The “Save Our Swiss Gold” referendum failed. Even so, other countries in Europe are eyeing gold as a monetary asset.
The Dutch central bank in November moved a fifth of its 612.5 metric tons in gold reserves from the Federal Reserve Bank of New York back home to Amsterdam. “The Dutch Central Bank joins other banks that are keeping a larger share of their gold supply in their own country,” the central bank said in a statement.
France may soon make a similar move to repatriate its gold reserves. The leader of France’s largest opposition party, the National Front, called on the French central bank to take full possession of its gold held abroad and called for an independent audit of the country’s gold reserves.
Russia this year became the world’s largest regular buyer of gold. In October, the Russian Central Bank bought nearly 20 tons of gold, or around 8% of total world monthly gold mining production.
Sound money efforts are spreading in the U.S. at the state level. Earlier this year, Oklahoma joined Utah, Texas, and Louisiana in passing a legal tender law that removes state taxes on transactions made with gold and silver coins. These states have asserted their power under Article I, Section 10 of the Constitution to recognize gold and silver as legitimate currency alongside the dollar. Similar legislation is now under consideration in several other states.

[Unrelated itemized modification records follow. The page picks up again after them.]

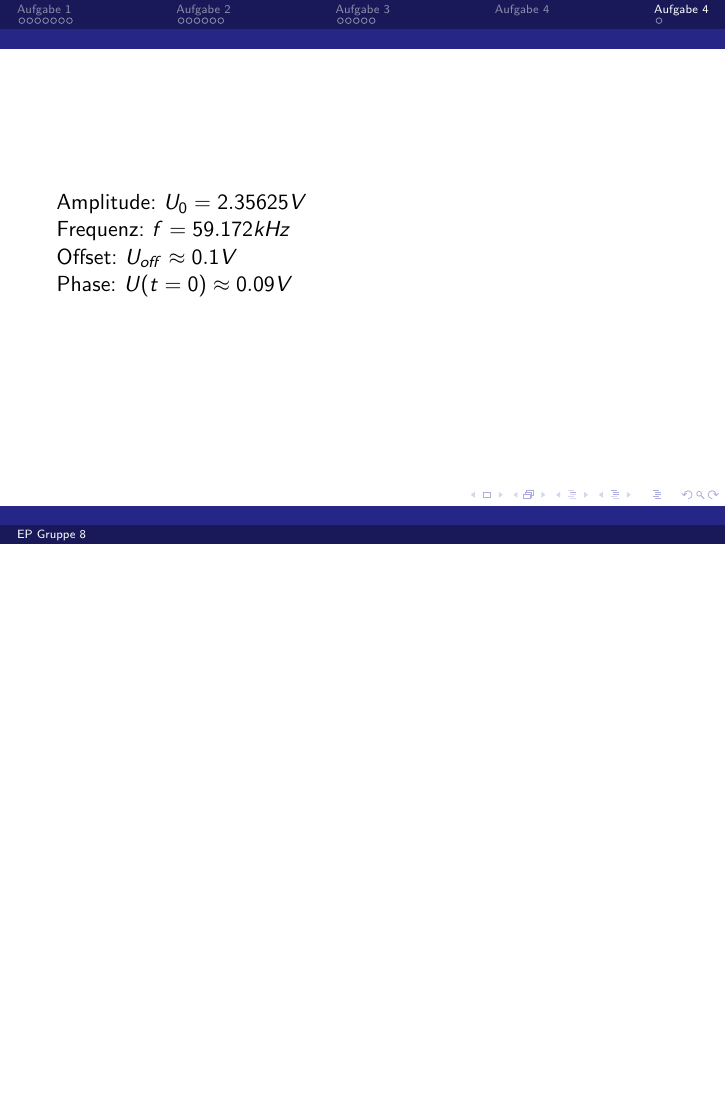
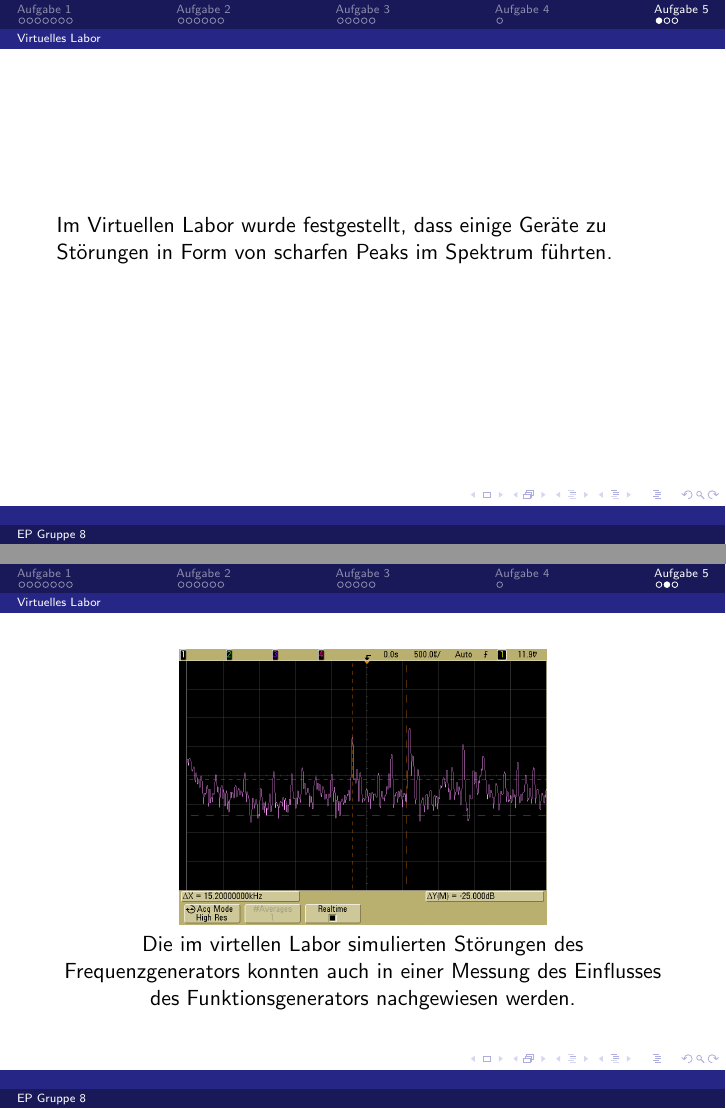
Before and after one commit to vale/ep, LaTeX slides (01/praesentation/praesentation.tex): page 23 of 23 before the commit and pages 24 and 25 of 26 after it, the two joined at a grey line, the shorter picture padded with empty space. Compiled offline with pdfLaTeX.

Commit message:
störungen

```diff
--- a/01/praesentation/praesentation.tex
+++ b/01/praesentation/praesentation.tex
@@ -227,3 +226,12 @@ Frequenz: $f = 59.172 kHz$ \\
 Offset: $U_{off} \approx 0.1 V$ \\
 Phase: $U(t=0) \approx 0.09 V$\
 \end{frame}
+\section{Aufgabe 5}
+\subsection{Virtuelles Labor}
+\begin{frame}
+	Im Virtuellen Labor wurde festgestellt, dass einige Geräte zu Störungen in Form von scharfen Peaks im Spektrum führten.
+\end{frame}
+\begin{frame}\centering
+	\includegraphics[width=.6\textwidth]{images/scope_15}\\
+	Die im virtellen Labor simulierten Störungen des Frequenzgenerators konnten auch in einer Messung des Einflusses des Funktionsgenerators nachgewiesen werden.
+\end{frame}
```
Also changed, not shown: 01/praesentation/praesentation.tex (6 more changed lines).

Granted, it seems unlikely that the U.S. or any major country will return their currency to a classical gold standard anytime soon. But signs abound that precious metals are re-entering the public consciousness – and will be playing a more prominent role in monetary systems as geopolitical tensions rise, debt levels become more unmanageable, and public confidence in political institutions wanes.
Stefan Gleason is President of Money Metals Exchange, a national precious metals dealer with over 35,000 customers. A graduate of the University of Florida, Gleason is a seasoned business leader, investor, political strategist, and grassroots activist. Gleason has frequently appeared on national television networks such as CNN, FoxNews, and CNBC, and his writings have appeared in hundreds of publications such as the Wall Street Journal, Detroit News, Washington Times, and National Review.
by Stefan Gleason